Web page edit records:
------------
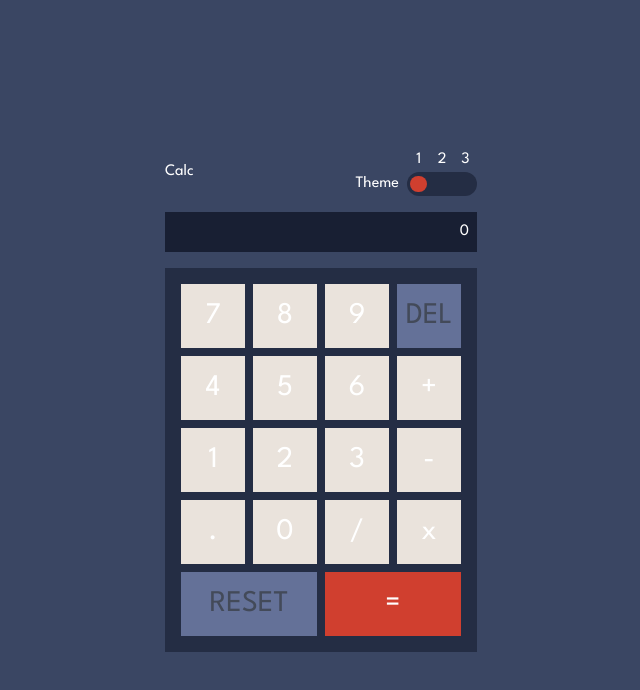
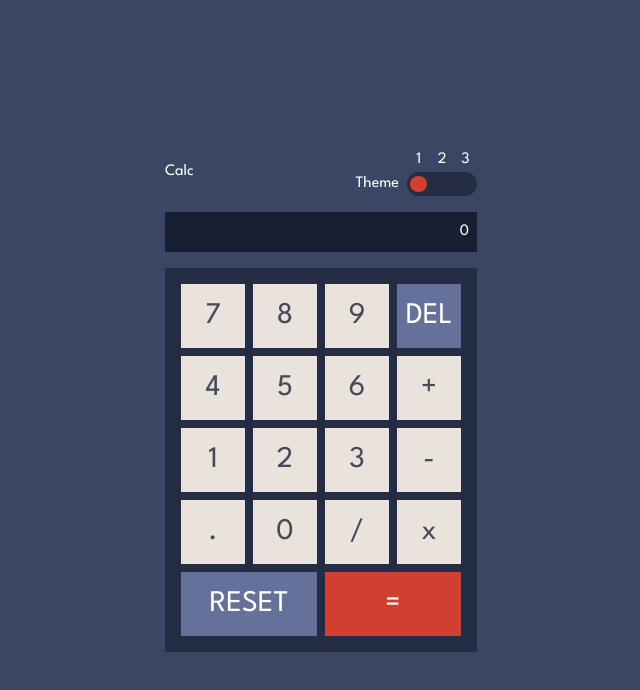
Before and after one commit to timshandrew/calculator, a React (Vite) app: page / in a window 1280 px wide. Shown: the top 690 px of the page, without its empty margins (319-959 px from the left). Built offline with nearby package versions, Linux system fonts and the light colour scheme.

Commit message:
Fix button colours for theme 1.

```diff
--- a/src/components/Calculator.tsx
+++ b/src/components/Calculator.tsx
@@ -1,4 +1,4 @@
-import { useState } from "react";
+import { useState, useRef } from "react";
 import CalculatorBody from "./CalculatorBody";
 import CalculatorScreen from "./CalculatorScreen";
 
@@ -9,11 +9,18 @@ export default function Calculator() {
   const [expression, setExpression] = useState<MathSymbol[]>([0]);
   const [theme, setTheme] = useState<AppTheme>("1");
 
+  const bodyRef = useRef(document.body);
+  bodyRef.current.className = `bg-bg-app theme${theme}`;
+
   return (
     <div>
       <CalculatorHeader theme={theme} setTheme={setTheme} />
       <CalculatorScreen expression={expression} />
-      <CalculatorBody expression={expression} setExpression={setExpression} />
+      <CalculatorBody
+        expression={expression}
+        setExpression={setExpression}
+        theme={theme}
+      />
     </div>
   );
 }
--- a/src/components/CalculatorBody.tsx
+++ b/src/components/CalculatorBody.tsx
@@ -5,18 +5,25 @@ import {
   type MathSymbol,
   type KeyThemeVariant,
   type CalculatorKeyLabel,
+  type AppTheme,
 } from "../types/sharedTypes";
 
 type CalculatorBodyProps = {
   expression: MathSymbol[];
   setExpression: React.Dispatch<React.SetStateAction<MathSymbol[]>>;
+  theme: AppTheme;
 };
 
 export default function CalculatorBody({
   expression,
   setExpression,
+  theme,
 }: CalculatorBodyProps) {
-  const buttons: React.JSX.Element[] = createButtons(expression, setExpression);
+  const buttons: React.JSX.Element[] = createButtons(
+    expression,
+    setExpression,
+    theme
+  );
 
   return (
     <div className="grid bg-bg-keypad auto-rows-[4rem] auto-cols-[4rem] gap-2 p-4">
@@ -27,10 +34,11 @@ export default function CalculatorBody({
 
 type CreateButtonsType = (
   expression: MathSymbol[],
-  setExpression: React.Dispatch<React.SetStateAction<MathSymbol[]>>
+  setExpression: React.Dispatch<React.SetStateAction<MathSymbol[]>>,
+  theme: AppTheme
 ) => React.JSX.Element[];
 
-const createButtons: CreateButtonsType = (expression, setExpression) => {
+const createButtons: CreateButtonsType = (expression, setExpression, theme) => {
   const buttons: React.JSX.Element[] = [];
 
   for (const button of buttonData) {
@@ -42,6 +50,7 @@ const createButtons: CreateButtonsType = (expression, setExpression) => {
         variant={button.variant as KeyThemeVariant}
         columnSpan={button.gridSpan.column}
         gridOrigin={button.gridOrigin}
+        theme={theme}
       />
     );
   }
--- a/src/components/CalculatorButton.tsx
+++ b/src/components/CalculatorButton.tsx
@@ -2,6 +2,7 @@ import {
   type MathSymbol,
   type KeyThemeVariant,
   type CalculatorKeyLabel,
+  type AppTheme,
 } from "../types/sharedTypes";
 import {
   evaluateMathExpression,
@@ -16,6 +17,7 @@ type CalculatorButtonProps = {
   setExpression: React.Dispatch<React.SetStateAction<MathSymbol[]>>;
   columnSpan: number;
   gridOrigin: { column: number; row: number };
+  theme: AppTheme;
 };
 
 export default function CalculatorButton({
@@ -25,13 +27,14 @@ export default function CalculatorButton({
   setExpression,
   columnSpan,
   gridOrigin,
+  theme,
 }: CalculatorButtonProps) {
   let className = `cursor-pointer text-3xl`;
 
   if (variant === "primary") {
-    className += " bg-bg-key-main text-text-main";
+    className += ` bg-bg-key-main ${theme === "1" ? "text-text-secondary" : "text-text-main"}`;
   } else if (variant === "secondary") {
-    className += " bg-bg-key-secondary text-text-secondary";
+    className += ` bg-bg-key-secondary ${theme === "1" ? "text-text-main" : "text-text-secondary"}`;
   } else if (variant === "tertiary") {
     className += " bg-bg-accent text-text-secondary-inverse";
   }
```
------------
ASSIGNMENT ::
Each entry is to be written out again word for word, and any pictures are to be omitted.

EXPECTED OUTPUT ::
Before and after one commit to timshandrew/calculator, a React (Vite) app: page / in a window 1280 px wide. Shown: the top 690 px of the page, without its empty margins (319-959 px from the left). Built offline with nearby package versions, Linux system fonts and the light colour scheme.

Commit message:
Fix button colours for theme 1.

```diff
--- a/src/components/Calculator.tsx
+++ b/src/components/Calculator.tsx
@@ -1,4 +1,4 @@
-import { useState } from "react";
+import { useState, useRef } from "react";
 import CalculatorBody from "./CalculatorBody";
 import CalculatorScreen from "./CalculatorScreen";
 
@@ -9,11 +9,18 @@ export default function Calculator() {
   const [expression, setExpression] = useState<MathSymbol[]>([0]);
   const [theme, setTheme] = useState<AppTheme>("1");
 
+  const bodyRef = useRef(document.body);
+  bodyRef.current.className = `bg-bg-app theme${theme}`;
+
   return (
     <div>
       <CalculatorHeader theme={theme} setTheme={setTheme} />
       <CalculatorScreen expression={expression} />
-      <CalculatorBody expression={expression} setExpression={setExpression} />
+      <CalculatorBody
+        expression={expression}
+        setExpression={setExpression}
+        theme={theme}
+      />
     </div>
   );
 }
--- a/src/components/CalculatorBody.tsx
+++ b/src/components/CalculatorBody.tsx
@@ -5,18 +5,25 @@ import {
   type MathSymbol,
   type KeyThemeVariant,
   type CalculatorKeyLabel,
+  type AppTheme,
 } from "../types/sharedTypes";
 
 type CalculatorBodyProps = {
   expression: MathSymbol[];
   setExpression: React.Dispatch<React.SetStateAction<MathSymbol[]>>;
+  theme: AppTheme;
 };
 
 export default function CalculatorBody({
   expression,
   setExpression,
+  theme,
 }: CalculatorBodyProps) {
-  const buttons: React.JSX.Element[] = createButtons(expression, setExpression);
+  const buttons: React.JSX.Element[] = createButtons(
+    expression,
+    setExpression,
+    theme
+  );
 
   return (
     <div className="grid bg-bg-keypad auto-rows-[4rem] auto-cols-[4rem] gap-2 p-4">
@@ -27,10 +34,11 @@ export default function CalculatorBody({
 
 type CreateButtonsType = (
   expression: MathSymbol[],
-  setExpression: React.Dispatch<React.SetStateAction<MathSymbol[]>>
+  setExpression: React.Dispatch<React.SetStateAction<MathSymbol[]>>,
+  theme: AppTheme
 ) => React.JSX.Element[];
 
-const createButtons: CreateButtonsType = (expression, setExpression) => {
+const createButtons: CreateButtonsType = (expression, setExpression, theme) => {
   const buttons: React.JSX.Element[] = [];
 
   for (const button of buttonData) {
@@ -42,6 +50,7 @@ const createButtons: CreateButtonsType = (expression, setExpression) => {
         variant={button.variant as KeyThemeVariant}
         columnSpan={button.gridSpan.column}
         gridOrigin={button.gridOrigin}
+        theme={theme}
       />
     );
   }
--- a/src/components/CalculatorButton.tsx
+++ b/src/components/CalculatorButton.tsx
@@ -2,6 +2,7 @@ import {
   type MathSymbol,
   type KeyThemeVariant,
   type CalculatorKeyLabel,
+  type AppTheme,
 } from "../types/sharedTypes";
 import {
   evaluateMathExpression,
@@ -16,6 +17,7 @@ type CalculatorButtonProps = {
   setExpression: React.Dispatch<React.SetStateAction<MathSymbol[]>>;
   columnSpan: number;
   gridOrigin: { column: number; row: number };
+  theme: AppTheme;
 };
 
 export default function CalculatorButton({
@@ -25,13 +27,14 @@ export default function CalculatorButton({
   setExpression,
   columnSpan,
   gridOrigin,
+  theme,
 }: CalculatorButtonProps) {
   let className = `cursor-pointer text-3xl`;
 
   if (variant === "primary") {
-    className += " bg-bg-key-main text-text-main";
+    className += ` bg-bg-key-main ${theme === "1" ? "text-text-secondary" : "text-text-main"}`;
   } else if (variant === "secondary") {
-    className += " bg-bg-key-secondary text-text-secondary";
+    className += ` bg-bg-key-secondary ${theme === "1" ? "text-text-main" : "text-text-secondary"}`;
   } else if (variant === "tertiary") {
     className += " bg-bg-accent text-text-secondary-inverse";
   }
```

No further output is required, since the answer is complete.